-- INFORMATION GIVEN follows --
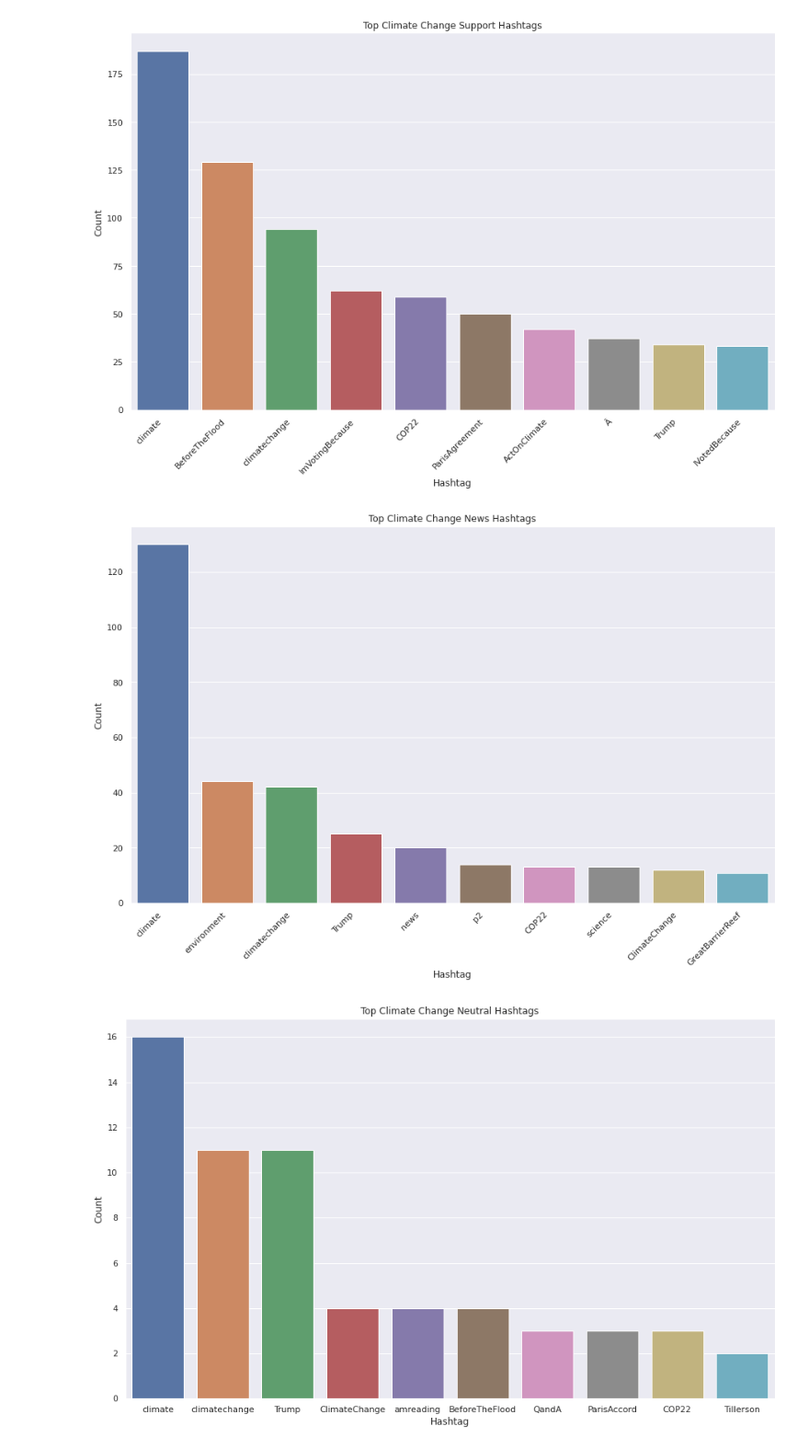
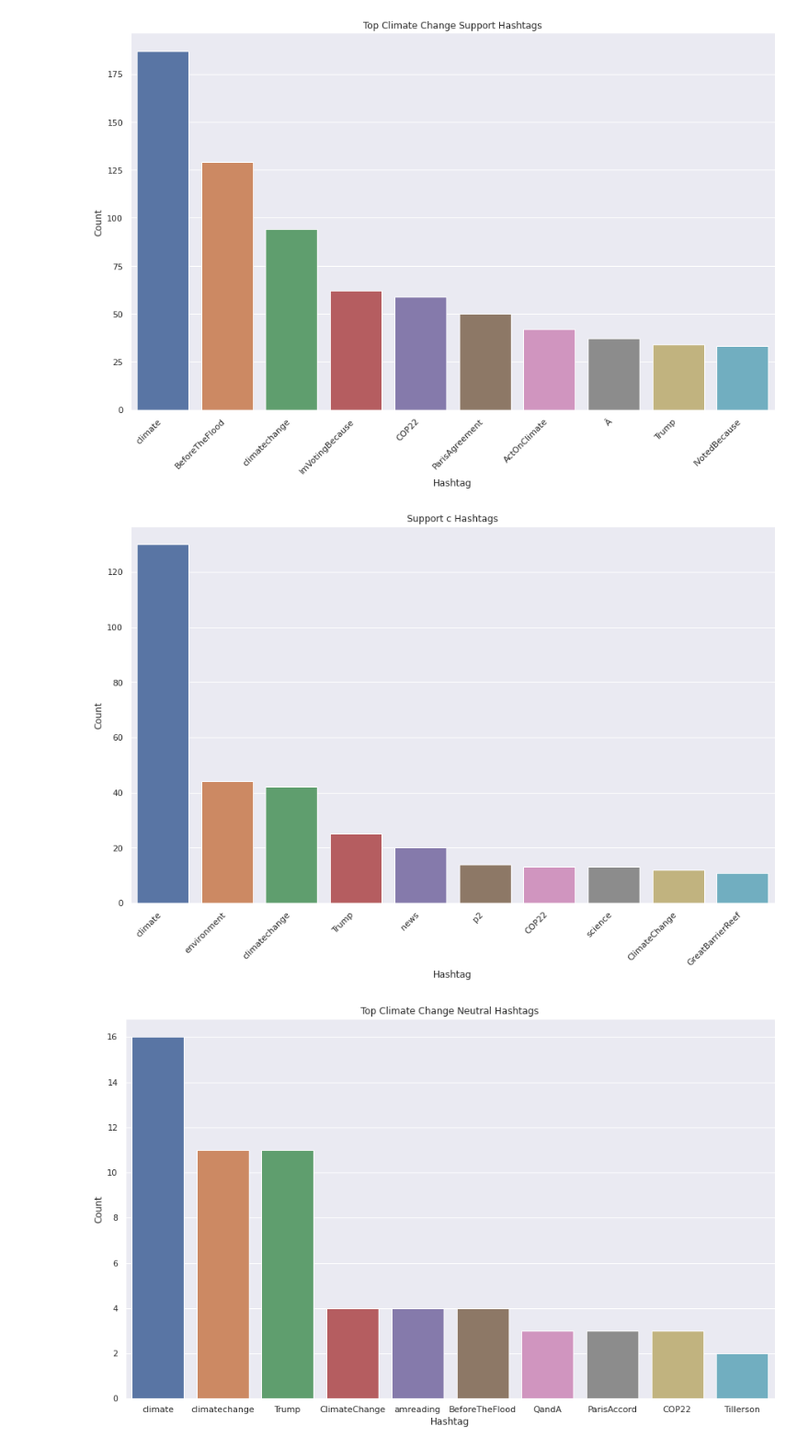
Before and after one commit to kabirodavies/NLP-Tweet-Sentiment-Analysis, a Jupyter notebook: Climate_Change_Belief_Analysis.ipynb, the cells around one changed output. Shown at 92% size. Cells and saved outputs as stored; diff of their text form; code cells hidden in the pictures.

```diff
--- a/Climate_Change_Belief_Analysis.ipynb
+++ b/Climate_Change_Belief_Analysis.ipynb
@@ -593,17 +584,17 @@ None #don't show the label objects
 # %%
 # select top 10 news hashtags
 news_tags = news_tags.nlargest(columns='Count', n=10)
 plt.figure(figsize=(15,9))
 chart = sns.barplot(
     data=news_tags,
     x='Hashtag', y='Count'
 )
-plt.title('Top Climate Change News Hashtags')
+plt.title('Support c Hashtags')
 chart.set_xticklabels(chart.get_xticklabels(), rotation=45, horizontalalignment='right')
 
 None #don't show the label objects
 # %% [output]
-[figure, old version]
+[figure, new version]
 # %%
 # select top 10 neutral hashtags
 neutral_tags = neutral_tags.nlargest(columns='Count', n=10)
```
Also changed, not shown: parts of 19 cells of this notebook.
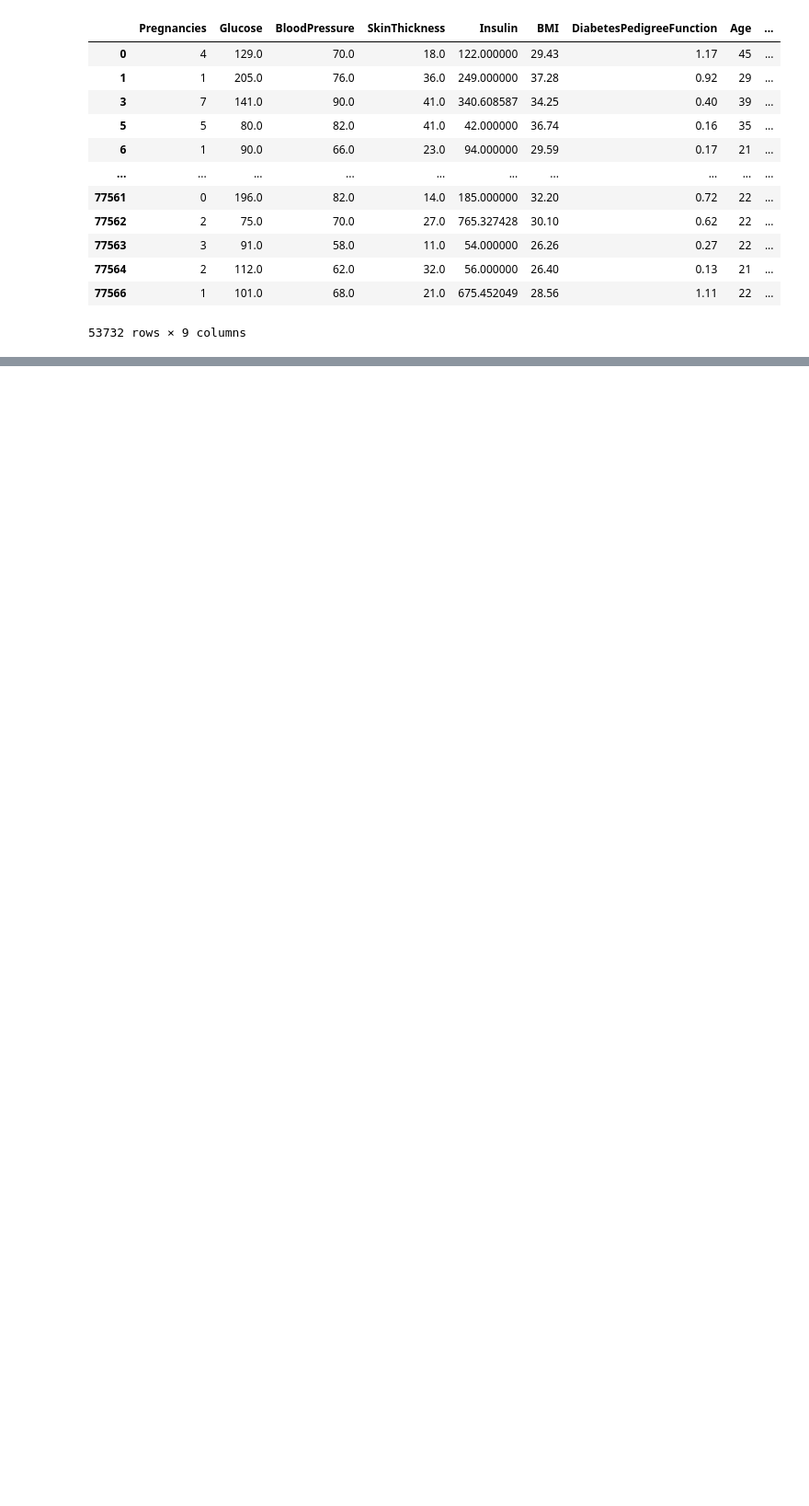
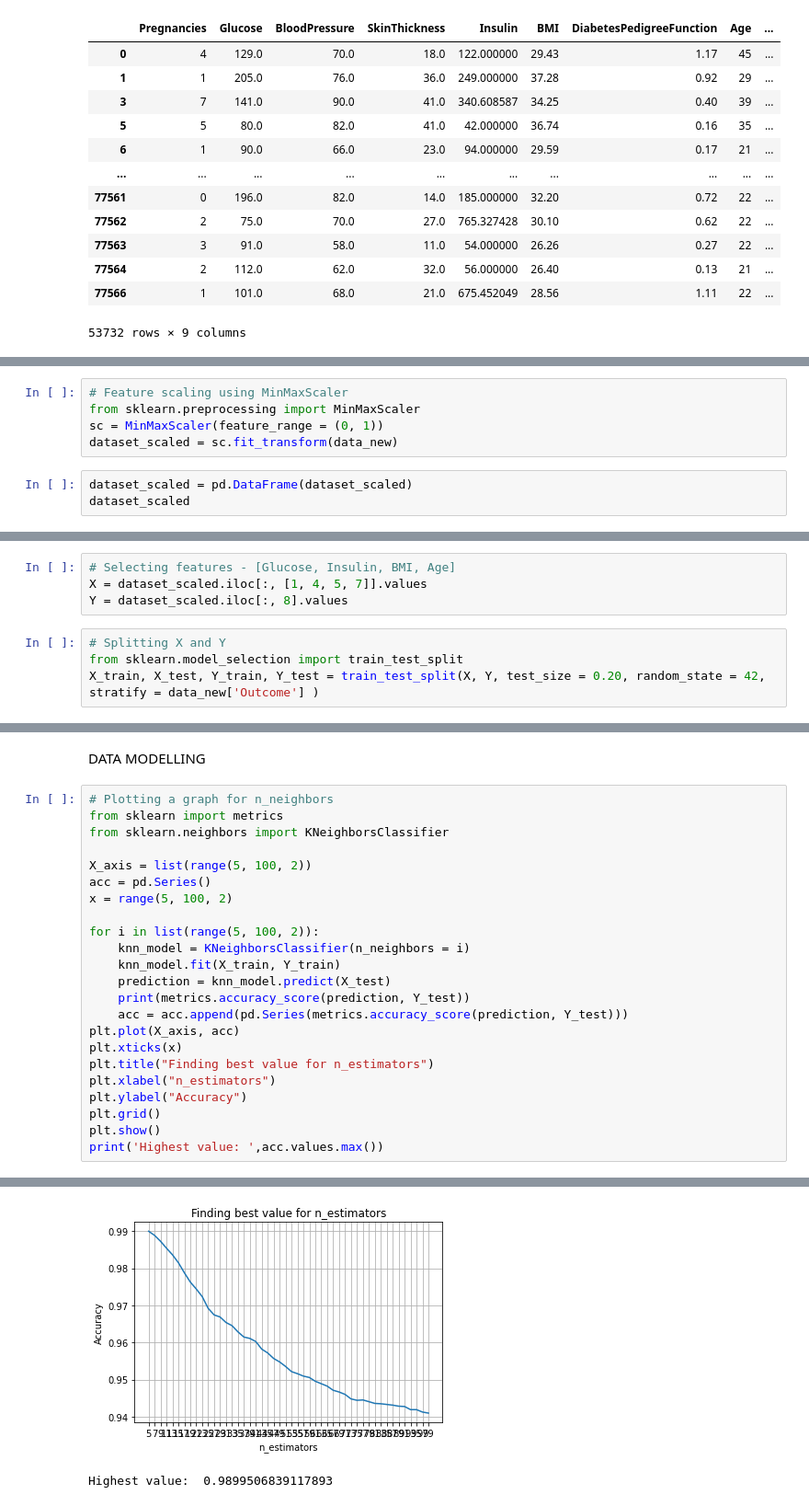
Before and after one commit to Lounes-Kheris98/diabete.predict, a Jupyter notebook: Diabetes_predict.ipynb, the cells around one changed output, grey strips where cells are left out. Shown at 92% size. Drawn from its saved outputs; the diff is of its cells as text; blank space fills up the shorter version.

Commit message:
predict + find best K

```diff
--- a/Diabetes_predict.ipynb
+++ b/Diabetes_predict.ipynb
@@ -201,0 +228,8 @@ data_new
+# %%
+# Feature scaling using MinMaxScaler
+from sklearn.preprocessing import MinMaxScaler
+sc = MinMaxScaler(feature_range = (0, 1))
+dataset_scaled = sc.fit_transform(data_new)
+# %%
+dataset_scaled = pd.DataFrame(dataset_scaled)
+dataset_scaled
@@ -201,0 +250,8 @@ data_new
+# %%
+# Selecting features - [Glucose, Insulin, BMI, Age]
+X = dataset_scaled.iloc[:, [1, 4, 5, 7]].values
+Y = dataset_scaled.iloc[:, 8].values
+# %%
+# Splitting X and Y
+from sklearn.model_selection import train_test_split
+X_train, X_test, Y_train, Y_test = train_test_split(X, Y, test_size = 0.20, random_state = 42, stratify = data_new['Outcome'] )
@@ -201,0 +269,26 @@ data_new
+# %% [markdown]
+DATA MODELLING
+# %%
+# Plotting a graph for n_neighbors
+from sklearn import metrics
+from sklearn.neighbors import KNeighborsClassifier
+
+X_axis = list(range(5, 100, 2))
+acc = pd.Series()
+x = range(5, 100, 2)
+
+for i in list(range(5, 100, 2)):
+    knn_model = KNeighborsClassifier(n_neighbors = i)
+    knn_model.fit(X_train, Y_train)
+    prediction = knn_model.predict(X_test)
+    print(metrics.accuracy_score(prediction, Y_test))
+    acc = acc.append(pd.Series(metrics.accuracy_score(prediction, Y_test)))
+plt.plot(X_axis, acc)
+plt.xticks(x)
+plt.title("Finding best value for n_estimators")
+plt.xlabel("n_estimators")
+plt.ylabel("Accuracy")
+plt.grid()
+plt.show()
+print('Highest value: ',acc.values.max())
+# %% [output]
@@ -201,0 +312,2 @@ data_new
+[figure, added]
+Highest value:  0.9899506839117893
```
Also changed, not shown: parts of 5 cells of this notebook.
-- INFORMATION GIVEN concluded --
### [DESCRIPTION OF THE TASK]
In your copy, repeat each record exactly and include no pictures.

### [OUTPUT OF THE EXERCISE]
Before and after one commit to kabirodavies/NLP-Tweet-Sentiment-Analysis, a Jupyter notebook: Climate_Change_Belief_Analysis.ipynb, the cells around one changed output. Shown at 92% size. Cells and saved outputs as stored; diff of their text form; code cells hidden in the pictures.

```diff
--- a/Climate_Change_Belief_Analysis.ipynb
+++ b/Climate_Change_Belief_Analysis.ipynb
@@ -593,17 +584,17 @@ None #don't show the label objects
 # %%
 # select top 10 news hashtags
 news_tags = news_tags.nlargest(columns='Count', n=10)
 plt.figure(figsize=(15,9))
 chart = sns.barplot(
     data=news_tags,
     x='Hashtag', y='Count'
 )
-plt.title('Top Climate Change News Hashtags')
+plt.title('Support c Hashtags')
 chart.set_xticklabels(chart.get_xticklabels(), rotation=45, horizontalalignment='right')
 
 None #don't show the label objects
 # %% [output]
-[figure, old version]
+[figure, new version]
 # %%
 # select top 10 neutral hashtags
 neutral_tags = neutral_tags.nlargest(columns='Count', n=10)
```
Also changed, not shown: parts of 19 cells of this notebook.
Before and after one commit to Lounes-Kheris98/diabete.predict, a Jupyter notebook: Diabetes_predict.ipynb, the cells around one changed output, grey strips where cells are left out. Shown at 92% size. Drawn from its saved outputs; the diff is of its cells as text; blank space fills up the shorter version.

Commit message:
predict + find best K

```diff
--- a/Diabetes_predict.ipynb
+++ b/Diabetes_predict.ipynb
@@ -201,0 +228,8 @@ data_new
+# %%
+# Feature scaling using MinMaxScaler
+from sklearn.preprocessing import MinMaxScaler
+sc = MinMaxScaler(feature_range = (0, 1))
+dataset_scaled = sc.fit_transform(data_new)
+# %%
+dataset_scaled = pd.DataFrame(dataset_scaled)
+dataset_scaled
@@ -201,0 +250,8 @@ data_new
+# %%
+# Selecting features - [Glucose, Insulin, BMI, Age]
+X = dataset_scaled.iloc[:, [1, 4, 5, 7]].values
+Y = dataset_scaled.iloc[:, 8].values
+# %%
+# Splitting X and Y
+from sklearn.model_selection import train_test_split
+X_train, X_test, Y_train, Y_test = train_test_split(X, Y, test_size = 0.20, random_state = 42, stratify = data_new['Outcome'] )
@@ -201,0 +269,26 @@ data_new
+# %% [markdown]
+DATA MODELLING
+# %%
+# Plotting a graph for n_neighbors
+from sklearn import metrics
+from sklearn.neighbors import KNeighborsClassifier
+
+X_axis = list(range(5, 100, 2))
+acc = pd.Series()
+x = range(5, 100, 2)
+
+for i in list(range(5, 100, 2)):
+    knn_model = KNeighborsClassifier(n_neighbors = i)
+    knn_model.fit(X_train, Y_train)
+    prediction = knn_model.predict(X_test)
+    print(metrics.accuracy_score(prediction, Y_test))
+    acc = acc.append(pd.Series(metrics.accuracy_score(prediction, Y_test)))
+plt.plot(X_axis, acc)
+plt.xticks(x)
+plt.title("Finding best value for n_estimators")
+plt.xlabel("n_estimators")
+plt.ylabel("Accuracy")
+plt.grid()
+plt.show()
+print('Highest value: ',acc.values.max())
+# %% [output]
@@ -201,0 +312,2 @@ data_new
+[figure, added]
+Highest value:  0.9899506839117893
```
Also changed, not shown: parts of 5 cells of this notebook.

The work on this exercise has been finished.